I’m going to do this for a while. After surviving a war, I’ve never been a big planner. I just don’t plan, I live for the near future and just planning the little steps. I just let life take me somewhere because from being a little kid in a war, being in beautiful Santa Barbara making beautiful wines for Alma Rosa, it’s pretty exciting, so I’ll let my life take me and see what happens. I love working for Alma Rosa, I love making wines and living in Santa Barbara, so I’m happy and planning on staying here. That’s the plan for now. And drink this beautiful wine!
I’m always positive. After surviving something like that, everything is good. I have food on the table. It gives you a different drive in your life, to appreciate everything. Even now if I complain about something, I stop myself really quick, like, “Hold on. What am I complaining about?” It has changed my attitude to be thankful. It’s a horrible thing to survive but I’m also grateful on the other hand because it taught me a lot and it makes me who I am today as a person.
I think there’s a lot of future for women and there are a lot of females that are winemakers so it’s really exciting to see more and more diversity. I hope it’s going to grow where there are more women involved on the production side of the winemaking. It’s very exciting to be a woman and do this job. Driving a forklift, moving your barrels around. I think, in this region, it’s the region with the highest number of women winemakers. People usually see me and say, “How old are you?

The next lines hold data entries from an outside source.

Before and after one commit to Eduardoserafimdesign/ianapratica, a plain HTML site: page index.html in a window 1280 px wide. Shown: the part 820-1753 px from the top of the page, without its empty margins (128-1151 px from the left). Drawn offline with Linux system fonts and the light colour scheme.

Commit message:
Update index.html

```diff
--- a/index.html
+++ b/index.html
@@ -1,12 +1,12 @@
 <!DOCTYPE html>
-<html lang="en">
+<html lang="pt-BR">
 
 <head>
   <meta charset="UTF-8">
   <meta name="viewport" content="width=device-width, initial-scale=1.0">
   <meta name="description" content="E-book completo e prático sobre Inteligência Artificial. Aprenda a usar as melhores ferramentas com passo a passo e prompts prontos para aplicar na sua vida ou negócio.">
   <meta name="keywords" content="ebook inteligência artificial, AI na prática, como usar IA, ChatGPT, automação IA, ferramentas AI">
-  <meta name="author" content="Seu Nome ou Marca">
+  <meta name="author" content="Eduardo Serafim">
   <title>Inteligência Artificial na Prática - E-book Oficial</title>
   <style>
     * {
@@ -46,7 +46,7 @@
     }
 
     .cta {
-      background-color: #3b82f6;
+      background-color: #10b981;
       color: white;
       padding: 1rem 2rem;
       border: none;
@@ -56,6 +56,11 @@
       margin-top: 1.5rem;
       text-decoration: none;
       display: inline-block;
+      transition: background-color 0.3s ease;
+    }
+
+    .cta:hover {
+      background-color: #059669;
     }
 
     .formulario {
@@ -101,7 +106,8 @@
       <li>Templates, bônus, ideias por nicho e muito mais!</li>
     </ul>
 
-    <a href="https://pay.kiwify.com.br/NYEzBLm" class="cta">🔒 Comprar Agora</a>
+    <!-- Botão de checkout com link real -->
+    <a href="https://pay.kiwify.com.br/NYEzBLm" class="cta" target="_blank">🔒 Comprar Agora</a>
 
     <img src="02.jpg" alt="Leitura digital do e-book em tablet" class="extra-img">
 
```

You’re the winemaker, but how old are you?” It’s exciting to be young and to be on top of my career and accomplish so much in a short time, coming from a different country and having a language barrier with everything else, so I’m very proud of myself accomplishing all of that.
People are excited to see a female, somebody from a different country, they’ve never met somebody from Bosnia. Back at home, people are super excited at what I accomplished. That I came here and I’m a winemaker – they’re all proud. All my professors at college are super proud. I’m a winemaker now in California – there’s no Bosnian winemakers here, I’m the first one, so they’re super proud of it and I think it’s an accomplishment being a female and being Bosnian to be where I am today.
In the southern part of my country they make a lot of wine – very small production, and we have our own varietals that we make. When I tasted the Chardonnays here, what I love about Santa Rita Hills is that it takes me back to my country – the acidity and minerality of the white wines that you don’t find in a lot of regions here in California. When I tasted Chardonnays here, it just took me home and made me more nostalgic. Santa Rita Hills is very unique when it comes to that. It reminds me of home.